*Exercise directions*.
Every line below should be duplicated exactly.

Records from a dataset
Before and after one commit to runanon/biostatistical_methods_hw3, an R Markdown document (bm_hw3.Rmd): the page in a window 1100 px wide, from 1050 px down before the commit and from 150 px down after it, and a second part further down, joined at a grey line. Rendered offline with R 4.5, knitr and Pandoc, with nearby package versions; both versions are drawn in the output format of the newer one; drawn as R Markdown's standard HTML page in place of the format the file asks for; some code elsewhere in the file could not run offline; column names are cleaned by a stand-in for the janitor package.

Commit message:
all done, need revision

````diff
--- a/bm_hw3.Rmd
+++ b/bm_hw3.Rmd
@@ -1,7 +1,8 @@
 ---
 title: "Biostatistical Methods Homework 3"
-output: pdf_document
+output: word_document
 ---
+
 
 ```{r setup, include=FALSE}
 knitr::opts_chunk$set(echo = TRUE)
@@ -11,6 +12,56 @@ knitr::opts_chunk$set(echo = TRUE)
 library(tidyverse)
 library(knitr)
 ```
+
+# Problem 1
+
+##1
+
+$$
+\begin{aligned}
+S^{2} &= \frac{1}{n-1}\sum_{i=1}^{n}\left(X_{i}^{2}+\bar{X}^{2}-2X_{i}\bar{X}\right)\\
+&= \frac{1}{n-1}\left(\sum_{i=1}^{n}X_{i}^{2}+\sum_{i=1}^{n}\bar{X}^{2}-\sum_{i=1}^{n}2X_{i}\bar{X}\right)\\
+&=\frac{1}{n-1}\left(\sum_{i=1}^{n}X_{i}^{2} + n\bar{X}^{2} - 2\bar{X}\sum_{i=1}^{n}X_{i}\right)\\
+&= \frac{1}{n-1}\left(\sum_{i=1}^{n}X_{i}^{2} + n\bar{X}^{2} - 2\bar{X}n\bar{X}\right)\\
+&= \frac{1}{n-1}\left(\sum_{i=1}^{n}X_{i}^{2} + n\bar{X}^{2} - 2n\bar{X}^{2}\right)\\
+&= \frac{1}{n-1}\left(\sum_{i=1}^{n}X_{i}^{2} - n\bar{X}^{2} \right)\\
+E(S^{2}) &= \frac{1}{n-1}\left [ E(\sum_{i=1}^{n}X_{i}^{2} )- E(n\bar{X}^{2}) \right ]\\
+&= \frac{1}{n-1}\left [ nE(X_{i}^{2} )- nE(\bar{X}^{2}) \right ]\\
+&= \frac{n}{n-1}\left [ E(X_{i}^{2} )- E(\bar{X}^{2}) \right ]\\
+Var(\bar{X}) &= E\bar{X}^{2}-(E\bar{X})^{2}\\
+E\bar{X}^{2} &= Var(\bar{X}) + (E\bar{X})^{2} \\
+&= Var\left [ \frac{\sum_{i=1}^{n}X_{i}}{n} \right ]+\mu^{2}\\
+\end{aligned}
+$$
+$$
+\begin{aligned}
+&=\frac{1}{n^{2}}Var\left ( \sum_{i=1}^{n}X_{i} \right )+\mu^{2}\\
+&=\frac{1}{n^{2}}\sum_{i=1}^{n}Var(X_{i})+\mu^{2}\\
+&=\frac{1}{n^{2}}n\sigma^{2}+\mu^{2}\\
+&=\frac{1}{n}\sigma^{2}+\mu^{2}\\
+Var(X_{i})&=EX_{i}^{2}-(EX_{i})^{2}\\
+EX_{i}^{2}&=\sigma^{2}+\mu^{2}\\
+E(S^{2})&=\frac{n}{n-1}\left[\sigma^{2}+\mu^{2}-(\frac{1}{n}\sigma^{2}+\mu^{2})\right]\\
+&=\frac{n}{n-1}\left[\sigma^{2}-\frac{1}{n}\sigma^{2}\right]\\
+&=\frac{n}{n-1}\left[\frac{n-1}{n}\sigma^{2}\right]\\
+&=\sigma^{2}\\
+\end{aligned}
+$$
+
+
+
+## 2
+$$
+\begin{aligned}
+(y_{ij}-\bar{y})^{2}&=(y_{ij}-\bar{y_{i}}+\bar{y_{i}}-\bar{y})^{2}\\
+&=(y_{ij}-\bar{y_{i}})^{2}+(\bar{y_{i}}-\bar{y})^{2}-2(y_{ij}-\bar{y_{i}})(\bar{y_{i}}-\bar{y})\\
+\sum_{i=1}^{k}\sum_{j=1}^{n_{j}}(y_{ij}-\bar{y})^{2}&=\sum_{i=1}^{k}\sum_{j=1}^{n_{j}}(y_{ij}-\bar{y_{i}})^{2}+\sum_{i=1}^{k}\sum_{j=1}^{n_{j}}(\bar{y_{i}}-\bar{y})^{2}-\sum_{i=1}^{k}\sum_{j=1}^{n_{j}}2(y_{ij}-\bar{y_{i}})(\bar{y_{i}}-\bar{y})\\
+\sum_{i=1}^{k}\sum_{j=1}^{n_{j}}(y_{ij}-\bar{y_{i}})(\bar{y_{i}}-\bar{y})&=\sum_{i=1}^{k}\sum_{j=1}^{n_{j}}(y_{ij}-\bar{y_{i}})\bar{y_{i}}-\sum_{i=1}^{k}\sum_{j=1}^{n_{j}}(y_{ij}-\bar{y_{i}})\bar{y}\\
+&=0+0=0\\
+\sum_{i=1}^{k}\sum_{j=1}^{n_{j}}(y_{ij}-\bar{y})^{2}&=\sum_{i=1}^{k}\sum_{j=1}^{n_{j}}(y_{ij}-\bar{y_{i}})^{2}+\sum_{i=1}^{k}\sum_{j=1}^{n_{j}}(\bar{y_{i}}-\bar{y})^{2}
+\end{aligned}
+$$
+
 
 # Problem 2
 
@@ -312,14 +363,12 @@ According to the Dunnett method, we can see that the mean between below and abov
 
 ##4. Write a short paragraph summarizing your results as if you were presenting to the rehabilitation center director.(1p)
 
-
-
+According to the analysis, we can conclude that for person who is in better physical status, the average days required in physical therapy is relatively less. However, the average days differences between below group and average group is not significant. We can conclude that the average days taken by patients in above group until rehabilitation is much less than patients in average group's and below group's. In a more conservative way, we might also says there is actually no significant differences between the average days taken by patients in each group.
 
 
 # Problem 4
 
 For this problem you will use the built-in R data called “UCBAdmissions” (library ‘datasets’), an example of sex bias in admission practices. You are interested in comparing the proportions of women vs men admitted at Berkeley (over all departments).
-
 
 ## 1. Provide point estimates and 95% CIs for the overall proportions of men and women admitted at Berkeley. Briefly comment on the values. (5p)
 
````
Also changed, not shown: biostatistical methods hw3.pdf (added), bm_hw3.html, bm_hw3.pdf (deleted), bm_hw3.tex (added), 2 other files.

*Answer to this problem*.
Before and after one commit to runanon/biostatistical_methods_hw3, an R Markdown document (bm_hw3.Rmd): the page in a window 1100 px wide, from 1050 px down before the commit and from 150 px down after it, and a second part further down, joined at a grey line. Rendered offline with R 4.5, knitr and Pandoc, with nearby package versions; both versions are drawn in the output format of the newer one; drawn as R Markdown's standard HTML page in place of the format the file asks for; some code elsewhere in the file could not run offline; column names are cleaned by a stand-in for the janitor package.

Commit message:
all done, need revision

````diff
--- a/bm_hw3.Rmd
+++ b/bm_hw3.Rmd
@@ -1,7 +1,8 @@
 ---
 title: "Biostatistical Methods Homework 3"
-output: pdf_document
+output: word_document
 ---
+
 
 ```{r setup, include=FALSE}
 knitr::opts_chunk$set(echo = TRUE)
@@ -11,6 +12,56 @@ knitr::opts_chunk$set(echo = TRUE)
 library(tidyverse)
 library(knitr)
 ```
+
+# Problem 1
+
+##1
+
+$$
+\begin{aligned}
+S^{2} &= \frac{1}{n-1}\sum_{i=1}^{n}\left(X_{i}^{2}+\bar{X}^{2}-2X_{i}\bar{X}\right)\\
+&= \frac{1}{n-1}\left(\sum_{i=1}^{n}X_{i}^{2}+\sum_{i=1}^{n}\bar{X}^{2}-\sum_{i=1}^{n}2X_{i}\bar{X}\right)\\
+&=\frac{1}{n-1}\left(\sum_{i=1}^{n}X_{i}^{2} + n\bar{X}^{2} - 2\bar{X}\sum_{i=1}^{n}X_{i}\right)\\
+&= \frac{1}{n-1}\left(\sum_{i=1}^{n}X_{i}^{2} + n\bar{X}^{2} - 2\bar{X}n\bar{X}\right)\\
+&= \frac{1}{n-1}\left(\sum_{i=1}^{n}X_{i}^{2} + n\bar{X}^{2} - 2n\bar{X}^{2}\right)\\
+&= \frac{1}{n-1}\left(\sum_{i=1}^{n}X_{i}^{2} - n\bar{X}^{2} \right)\\
+E(S^{2}) &= \frac{1}{n-1}\left [ E(\sum_{i=1}^{n}X_{i}^{2} )- E(n\bar{X}^{2}) \right ]\\
+&= \frac{1}{n-1}\left [ nE(X_{i}^{2} )- nE(\bar{X}^{2}) \right ]\\
+&= \frac{n}{n-1}\left [ E(X_{i}^{2} )- E(\bar{X}^{2}) \right ]\\
+Var(\bar{X}) &= E\bar{X}^{2}-(E\bar{X})^{2}\\
+E\bar{X}^{2} &= Var(\bar{X}) + (E\bar{X})^{2} \\
+&= Var\left [ \frac{\sum_{i=1}^{n}X_{i}}{n} \right ]+\mu^{2}\\
+\end{aligned}
+$$
+$$
+\begin{aligned}
+&=\frac{1}{n^{2}}Var\left ( \sum_{i=1}^{n}X_{i} \right )+\mu^{2}\\
+&=\frac{1}{n^{2}}\sum_{i=1}^{n}Var(X_{i})+\mu^{2}\\
+&=\frac{1}{n^{2}}n\sigma^{2}+\mu^{2}\\
+&=\frac{1}{n}\sigma^{2}+\mu^{2}\\
+Var(X_{i})&=EX_{i}^{2}-(EX_{i})^{2}\\
+EX_{i}^{2}&=\sigma^{2}+\mu^{2}\\
+E(S^{2})&=\frac{n}{n-1}\left[\sigma^{2}+\mu^{2}-(\frac{1}{n}\sigma^{2}+\mu^{2})\right]\\
+&=\frac{n}{n-1}\left[\sigma^{2}-\frac{1}{n}\sigma^{2}\right]\\
+&=\frac{n}{n-1}\left[\frac{n-1}{n}\sigma^{2}\right]\\
+&=\sigma^{2}\\
+\end{aligned}
+$$
+
+
+
+## 2
+$$
+\begin{aligned}
+(y_{ij}-\bar{y})^{2}&=(y_{ij}-\bar{y_{i}}+\bar{y_{i}}-\bar{y})^{2}\\
+&=(y_{ij}-\bar{y_{i}})^{2}+(\bar{y_{i}}-\bar{y})^{2}-2(y_{ij}-\bar{y_{i}})(\bar{y_{i}}-\bar{y})\\
+\sum_{i=1}^{k}\sum_{j=1}^{n_{j}}(y_{ij}-\bar{y})^{2}&=\sum_{i=1}^{k}\sum_{j=1}^{n_{j}}(y_{ij}-\bar{y_{i}})^{2}+\sum_{i=1}^{k}\sum_{j=1}^{n_{j}}(\bar{y_{i}}-\bar{y})^{2}-\sum_{i=1}^{k}\sum_{j=1}^{n_{j}}2(y_{ij}-\bar{y_{i}})(\bar{y_{i}}-\bar{y})\\
+\sum_{i=1}^{k}\sum_{j=1}^{n_{j}}(y_{ij}-\bar{y_{i}})(\bar{y_{i}}-\bar{y})&=\sum_{i=1}^{k}\sum_{j=1}^{n_{j}}(y_{ij}-\bar{y_{i}})\bar{y_{i}}-\sum_{i=1}^{k}\sum_{j=1}^{n_{j}}(y_{ij}-\bar{y_{i}})\bar{y}\\
+&=0+0=0\\
+\sum_{i=1}^{k}\sum_{j=1}^{n_{j}}(y_{ij}-\bar{y})^{2}&=\sum_{i=1}^{k}\sum_{j=1}^{n_{j}}(y_{ij}-\bar{y_{i}})^{2}+\sum_{i=1}^{k}\sum_{j=1}^{n_{j}}(\bar{y_{i}}-\bar{y})^{2}
+\end{aligned}
+$$
+
 
 # Problem 2
 
@@ -312,14 +363,12 @@ According to the Dunnett method, we can see that the mean between below and abov
 
 ##4. Write a short paragraph summarizing your results as if you were presenting to the rehabilitation center director.(1p)
 
-
-
+According to the analysis, we can conclude that for person who is in better physical status, the average days required in physical therapy is relatively less. However, the average days differences between below group and average group is not significant. We can conclude that the average days taken by patients in above group until rehabilitation is much less than patients in average group's and below group's. In a more conservative way, we might also says there is actually no significant differences between the average days taken by patients in each group.
 
 
 # Problem 4
 
 For this problem you will use the built-in R data called “UCBAdmissions” (library ‘datasets’), an example of sex bias in admission practices. You are interested in comparing the proportions of women vs men admitted at Berkeley (over all departments).
-
 
 ## 1. Provide point estimates and 95% CIs for the overall proportions of men and women admitted at Berkeley. Briefly comment on the values. (5p)
 
````
Also changed, not shown: biostatistical methods hw3.pdf (added), bm_hw3.html, bm_hw3.pdf (deleted), bm_hw3.tex (added), 2 other files.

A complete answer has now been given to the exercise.